If we say a man went to a watery grave, we don’t necessarily mean that the water-table was too high, though a water-bed can be. And though you may never have eaten at a water-table, you would certainly be able to drink your fill. While the average artist does not enjoy drawing water, even using watercolors (such as aqua), the caption of the Titanic appreciated drawing water even less. And though that was no bugler present on the Titanic to play Taps, certainly there were water taps aboard. While the cruise was designed to be a shake-down, it turned out to be watered down. And though many passengers were clearly “in the money,” they also ended up in the water.

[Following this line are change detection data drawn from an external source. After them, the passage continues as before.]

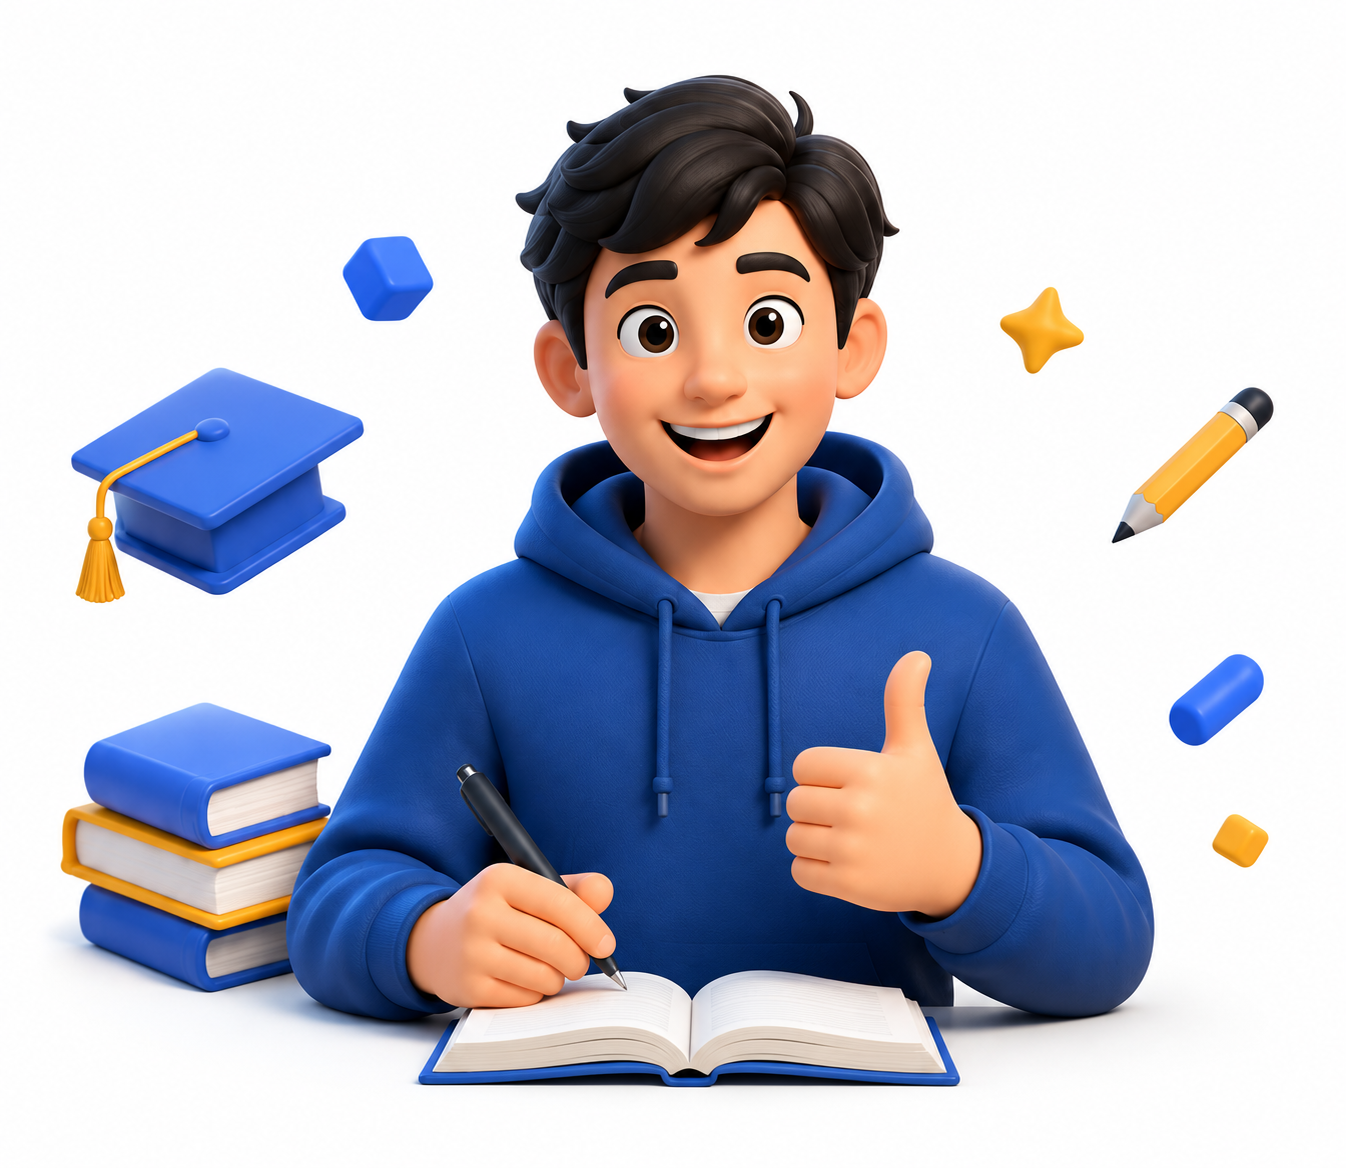
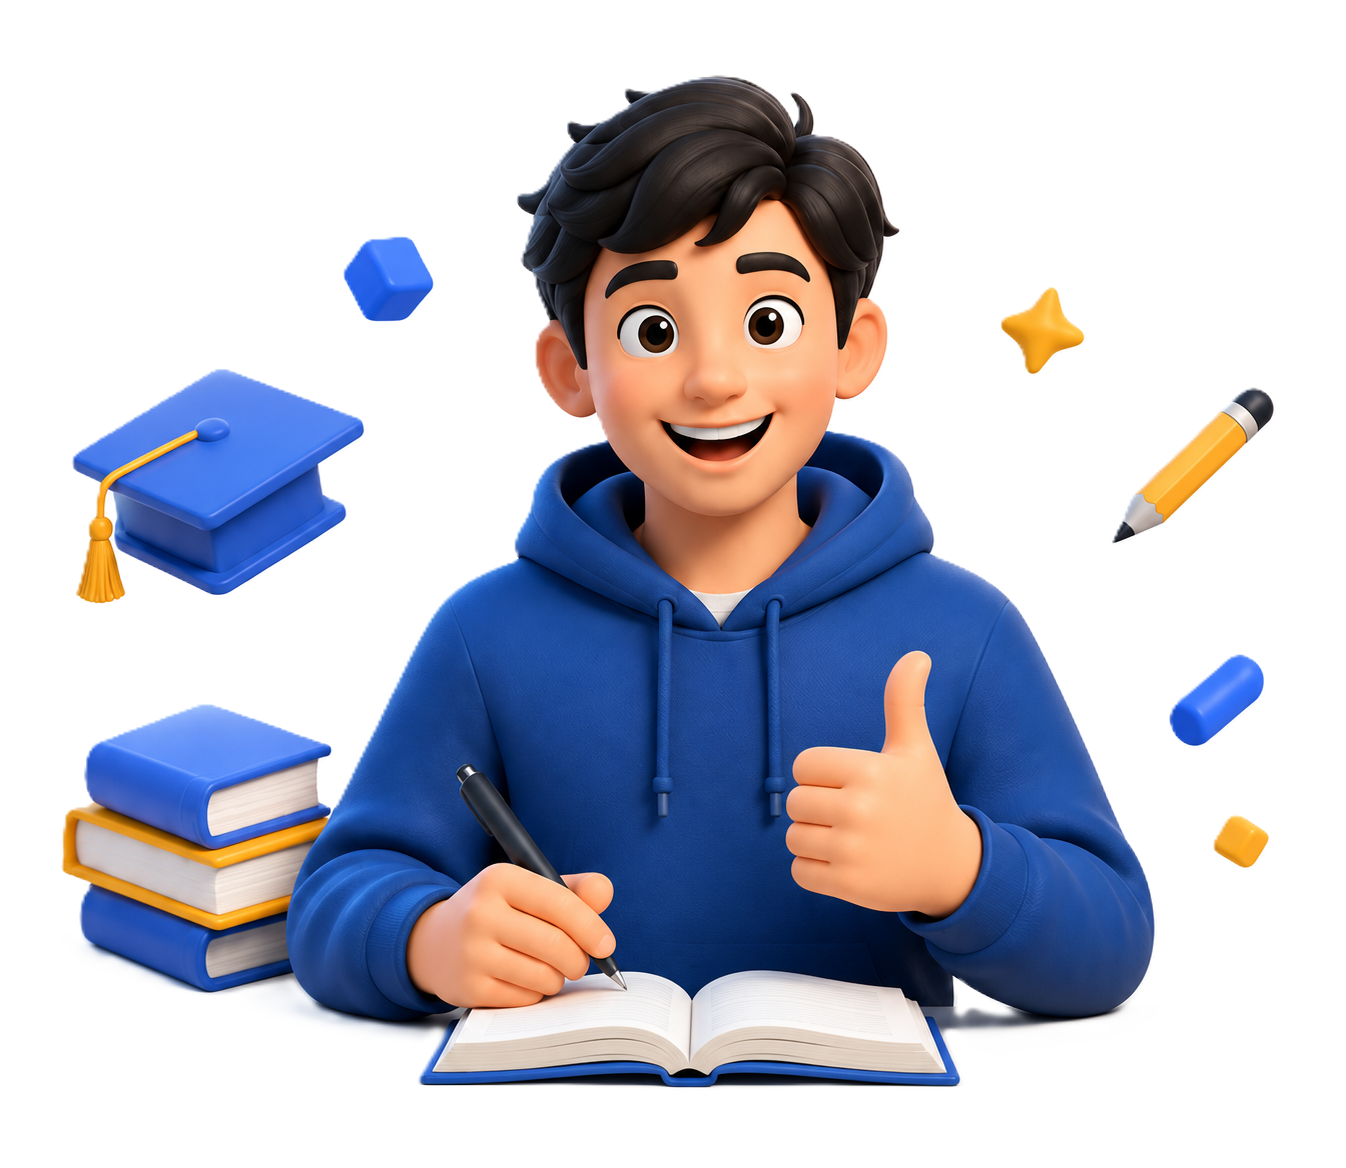
Mise a jour

diff --git a/lib/screens/login_screen.dart b/lib/screens/login_screen.dart
@@ -64,8 +64,8 @@ class _LoginScreenState extends State<LoginScreen> {
               Center(
                 child: Image.asset(
                   'assets/images/logo.png',
-                  width: 120,
-                  height: 120,
+                  width: 200,
+                  height: 200,
                 ),
               ),
               const SizedBox(height: 24),
@@ -73,8 +73,8 @@ class _LoginScreenState extends State<LoginScreen> {
               Center(
                 child: Image.asset(
                   'assets/images/boy.png',
-                  width: 200,
-                  height: 200,
+                  width: 250,
+                  height: 250,
                   fit: BoxFit.contain,
                 ),
               ),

It must be admitted, however, that there are many ways of getting your feet wet, not the least of which are waterways, and though someone may give you the works, it’s doubtful they’ll give you the waterworks. It’s also doubtful you have ever cross-country skied on water skis, though there is a lot of water across the country. Certainly you should be able to get farther and higher on water skis than on a water bottle; just how far or how high depends on what’s in the water bottle, of course. All of which goes to prove that seasoned sailors in polite company are like gourmets: they know how to hold their water.
- RdH (1975)